> [Records for the task]
+ + +
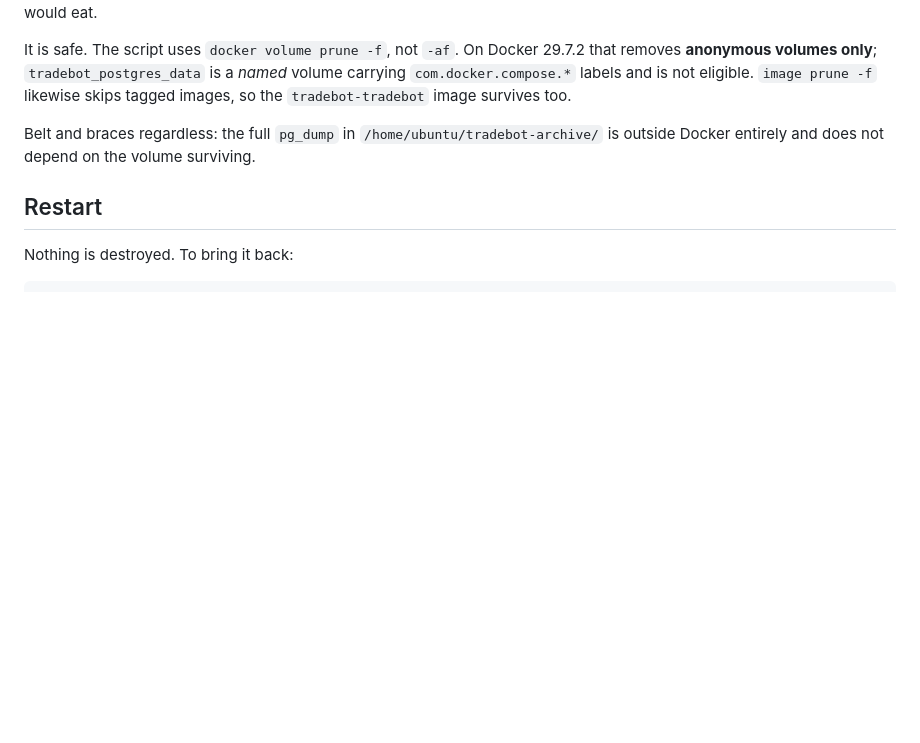
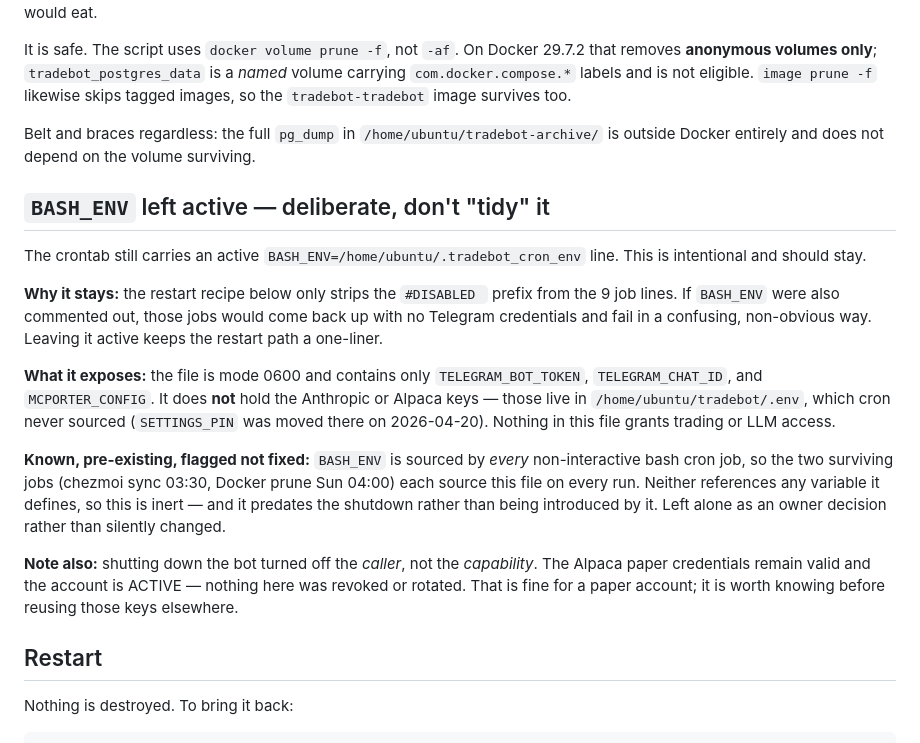
Before and after one commit to willcassell/scorched, a Markdown page: SHUTDOWN.md, the part around the change. Drawn GitHub-style; blank space fills up the shorter version.

Commit message:
docs: record why BASH_ENV stays active in the shutdown crontab
The restart recipe only strips the '#DISABLED ' prefix from the 9 job
lines, so commenting BASH_ENV too would resurrect them without Telegram
credentials and fail confusingly. Leaving it active keeps restart a
one-liner.

Also documents scope: the file is 0600 and holds only Telegram creds plus
MCPORTER_CONFIG — the Anthropic and Alpaca keys live in .env, which cron
never sourced. The two surviving cron jobs source it but reference none
of its variables; inert and pre-existing, flagged rather than changed.

Co-Authored-By: Claude Opus 5 (1M context) <noreply@anthropic.com>

```diff
--- a/SHUTDOWN.md
+++ b/SHUTDOWN.md
@@ -160,6 +160,31 @@ images, so the `tradebot-tradebot` image survives too.
 Belt and braces regardless: the full `pg_dump` in `/home/ubuntu/tradebot-archive/` is outside
 Docker entirely and does not depend on the volume surviving.
 
+## `BASH_ENV` left active — deliberate, don't "tidy" it
+
+The crontab still carries an active `BASH_ENV=/home/ubuntu/.tradebot_cron_env` line. This is
+intentional and should stay.
+
+**Why it stays:** the restart recipe below only strips the `#DISABLED ` prefix from the 9 job
+lines. If `BASH_ENV` were also commented out, those jobs would come back up with no Telegram
+credentials and fail in a confusing, non-obvious way. Leaving it active keeps the restart path
+a one-liner.
+
+**What it exposes:** the file is mode 0600 and contains only `TELEGRAM_BOT_TOKEN`,
+`TELEGRAM_CHAT_ID`, and `MCPORTER_CONFIG`. It does **not** hold the Anthropic or Alpaca keys —
+those live in `/home/ubuntu/tradebot/.env`, which cron never sourced (`SETTINGS_PIN` was moved
+there on 2026-04-20). Nothing in this file grants trading or LLM access.
+
+**Known, pre-existing, flagged not fixed:** `BASH_ENV` is sourced by *every* non-interactive
+bash cron job, so the two surviving jobs (chezmoi sync 03:30, Docker prune Sun 04:00) each
+source this file on every run. Neither references any variable it defines, so this is inert —
+and it predates the shutdown rather than being introduced by it. Left alone as an owner
+decision rather than silently changed.
+
+**Note also:** shutting down the bot turned off the *caller*, not the *capability*. The Alpaca
+paper credentials remain valid and the account is ACTIVE — nothing here was revoked or rotated.
+That is fine for a paper account; it is worth knowing before reusing those keys elsewhere.
+
 ## Restart
 
 Nothing is destroyed. To bring it back:
```
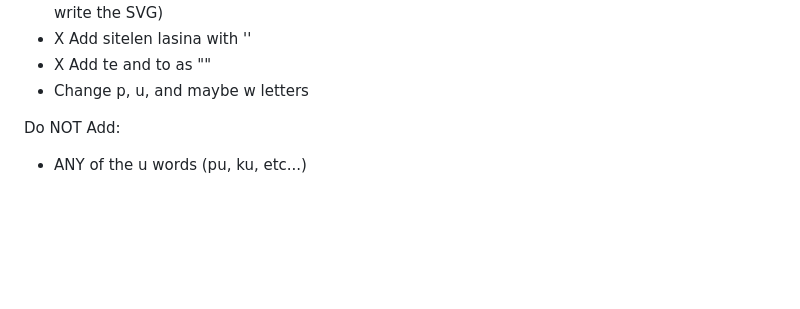
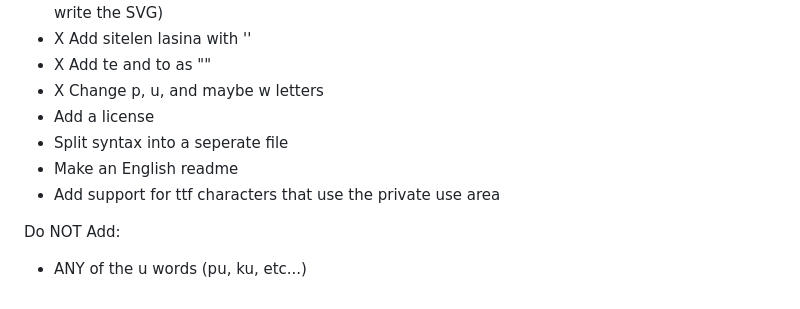
Before and after one commit to gitbug85/tlptk, a Markdown page: TODO.md, the part around the change. GitHub-like rendering; blank space fills up the shorter version.

```diff
--- a/TODO.md
+++ b/TODO.md
@@ -22,7 +22,11 @@ Generally Add:
  - X Solve problem of not updating the svg in Rust (Python isn't the problem bc it can successfully write the SVG)
  - X Add sitelen lasina with ''
  - X Add te and to as ""
- - Change p, u, and maybe w letters
+ - X Change p, u, and maybe w letters
+ - Add a license
+ - Split syntax into a seperate file
+ - Make an English readme
+ - Add support for ttf characters that use the private use area
 
 Do NOT Add:
  - ANY of the u words (pu, ku, etc...)
```
Also changed, not shown: README.md (+6 -6 lines), sin.png (added).
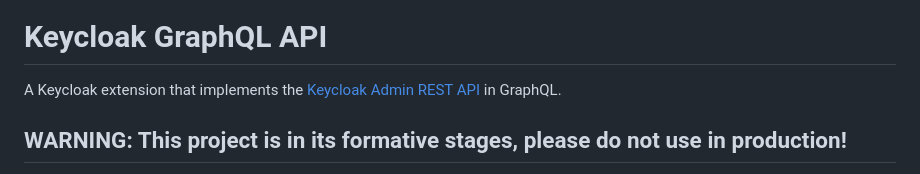
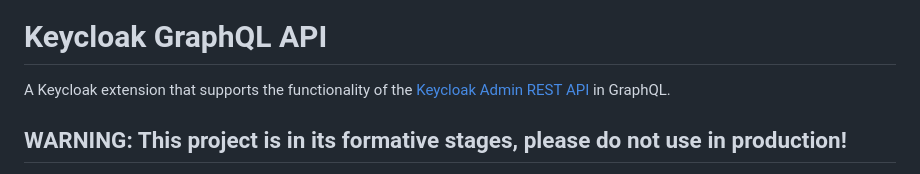
Before and after one commit to blevine/keycloak-graphql, a Markdown page: README.md, the part around the change. Drawn GitHub-style.

```diff
--- a/README.md
+++ b/README.md
@@ -2,7 +2,7 @@
 [![License: MIT](https://img.shields.io/badge/License-MIT-yellow.svg)](https://opensource.org/licenses/MIT)
 ![](https://img.shields.io/badge/Keycloak-25.0.2-blue)
 # Keycloak GraphQL API
-A Keycloak extension that implements the [Keycloak Admin REST API](https://www.keycloak.org/docs-api/25.0.2/rest-api/index.html) in GraphQL.
+A Keycloak extension that supports the functionality of the [Keycloak Admin REST API](https://www.keycloak.org/docs-api/25.0.2/rest-api/index.html) in GraphQL.
 
 ## WARNING: This project is in its formative stages, please do not use in production!
 
```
+ + +
> [What is needed]
Each line from the top of the material through the line containing "docs: record why" should be reproduced exactly; please drop any images.

> [Result for this task]
Before and after one commit to willcassell/scorched, a Markdown page: SHUTDOWN.md, the part around the change. Drawn GitHub-style; blank space fills up the shorter version.

Commit message:
docs: record why BASH_ENV stays active in the shutdown crontab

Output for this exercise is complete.